▼▼▼
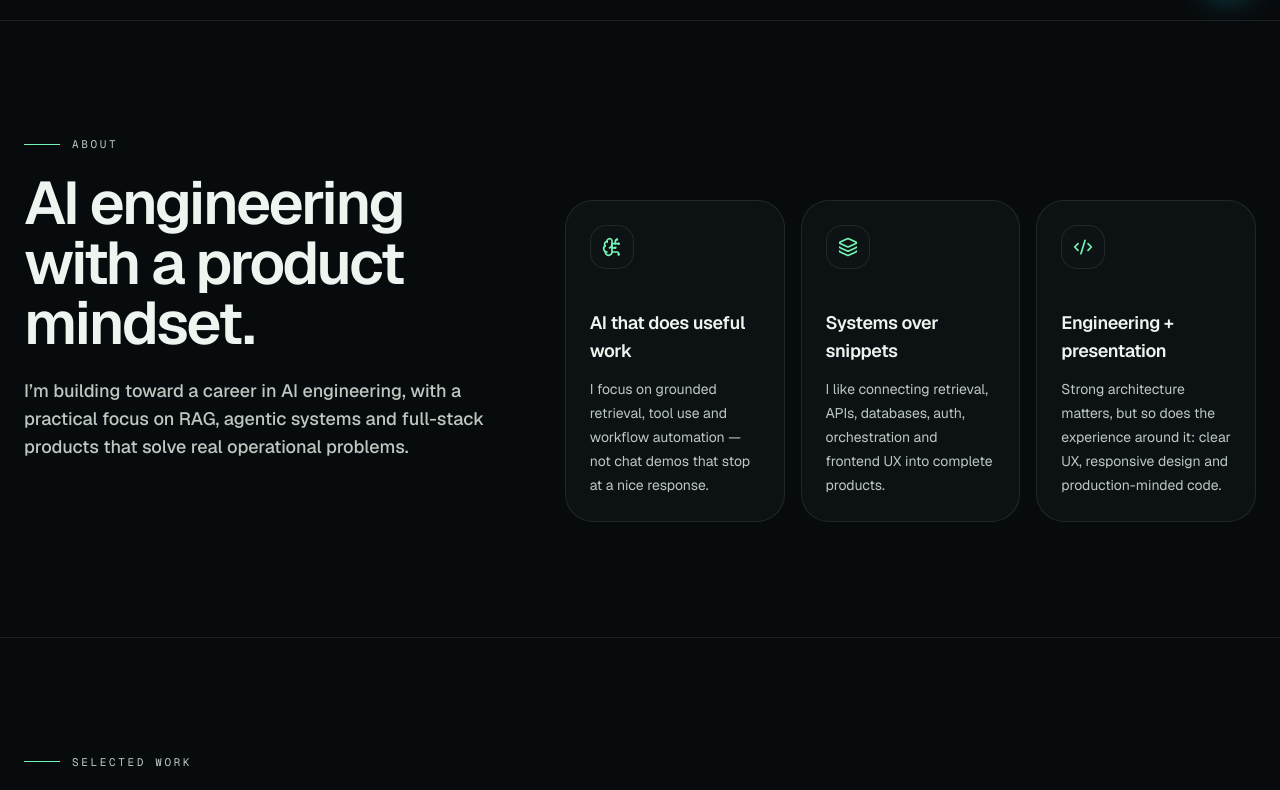
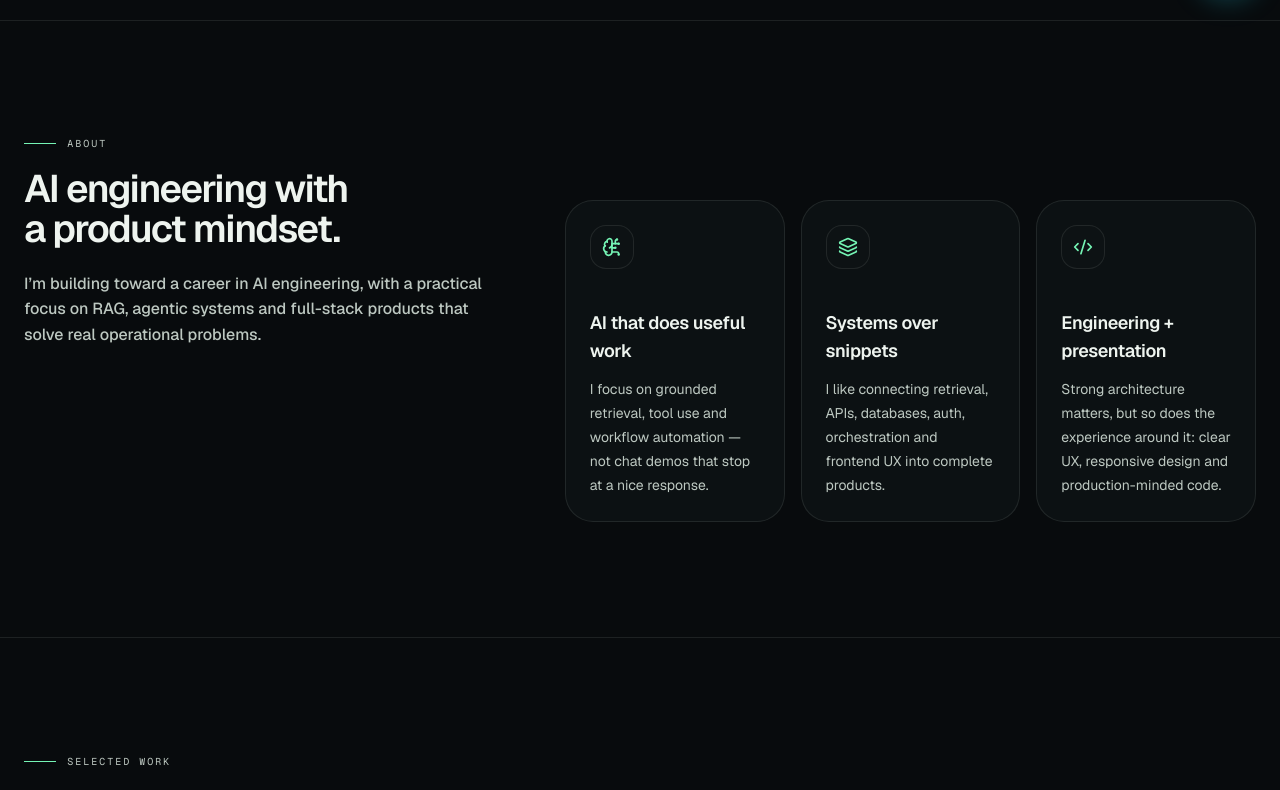
Before and after one commit to Touqeer3417/touqeer-ali-portfolio, a Next.js app: page / in a window 1280 px wide. Shown: the part 780-1570 px from the top of the page. Built offline with nearby package versions, Linux system fonts and the light colour scheme; no server answers.

Commit message:
style: compact sectionheading section layout

```diff
--- a/src/components/ui/SectionHeading.tsx
+++ b/src/components/ui/SectionHeading.tsx
@@ -14,18 +14,18 @@ export function SectionHeading({
   descriptionClassName?: string;
 }) {
   return (
-    <div className={cn("max-w-3xl", className)}>
-      <div className="mb-5 flex items-center gap-3 font-mono text-[11px] uppercase tracking-[0.24em] text-[var(--body-copy)]">
-        <span className="h-px w-9 bg-[var(--accent)]" />
+    <div className={cn("max-w-[42rem]", className)}>
+      <div className="mb-[1.125rem] flex items-center gap-[0.675rem] font-mono text-[10px] uppercase tracking-[0.2em] text-[var(--body-copy)]">
+        <span className="h-px w-[2.025rem] bg-[var(--accent)]" />
         {eyebrow}
       </div>
-      <h2 className="text-balance text-4xl font-semibold tracking-[-0.04em] text-[var(--foreground)] sm:text-5xl lg:text-6xl">
+      <h2 className="text-balance text-[clamp(2rem,3vw,3.375rem)] font-semibold leading-[1.04] tracking-[-0.04em] text-[var(--foreground)]">
         {title}
       </h2>
       {description ? (
         <p
           className={cn(
-            "mt-6 max-w-2xl text-base font-medium leading-7 text-[var(--body-copy)] sm:text-lg",
+            "mt-[1.35rem] max-w-[38rem] text-[0.9rem] font-medium leading-[1.6] text-[var(--body-copy)] sm:text-base",
             descriptionClassName,
           )}
         >
```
▲▲▲
What is needed is an exact printout of every record above, with the pictures left out.

SOLUTION TO THIS EXERCISE:
Before and after one commit to Touqeer3417/touqeer-ali-portfolio, a Next.js app: page / in a window 1280 px wide. Shown: the part 780-1570 px from the top of the page. Built offline with nearby package versions, Linux system fonts and the light colour scheme; no server answers.

Commit message:
style: compact sectionheading section layout

```diff
--- a/src/components/ui/SectionHeading.tsx
+++ b/src/components/ui/SectionHeading.tsx
@@ -14,18 +14,18 @@ export function SectionHeading({
   descriptionClassName?: string;
 }) {
   return (
-    <div className={cn("max-w-3xl", className)}>
-      <div className="mb-5 flex items-center gap-3 font-mono text-[11px] uppercase tracking-[0.24em] text-[var(--body-copy)]">
-        <span className="h-px w-9 bg-[var(--accent)]" />
+    <div className={cn("max-w-[42rem]", className)}>
+      <div className="mb-[1.125rem] flex items-center gap-[0.675rem] font-mono text-[10px] uppercase tracking-[0.2em] text-[var(--body-copy)]">
+        <span className="h-px w-[2.025rem] bg-[var(--accent)]" />
         {eyebrow}
       </div>
-      <h2 className="text-balance text-4xl font-semibold tracking-[-0.04em] text-[var(--foreground)] sm:text-5xl lg:text-6xl">
+      <h2 className="text-balance text-[clamp(2rem,3vw,3.375rem)] font-semibold leading-[1.04] tracking-[-0.04em] text-[var(--foreground)]">
         {title}
       </h2>
       {description ? (
         <p
           className={cn(
-            "mt-6 max-w-2xl text-base font-medium leading-7 text-[var(--body-copy)] sm:text-lg",
+            "mt-[1.35rem] max-w-[38rem] text-[0.9rem] font-medium leading-[1.6] text-[var(--body-copy)] sm:text-base",
             descriptionClassName,
           )}
         >
```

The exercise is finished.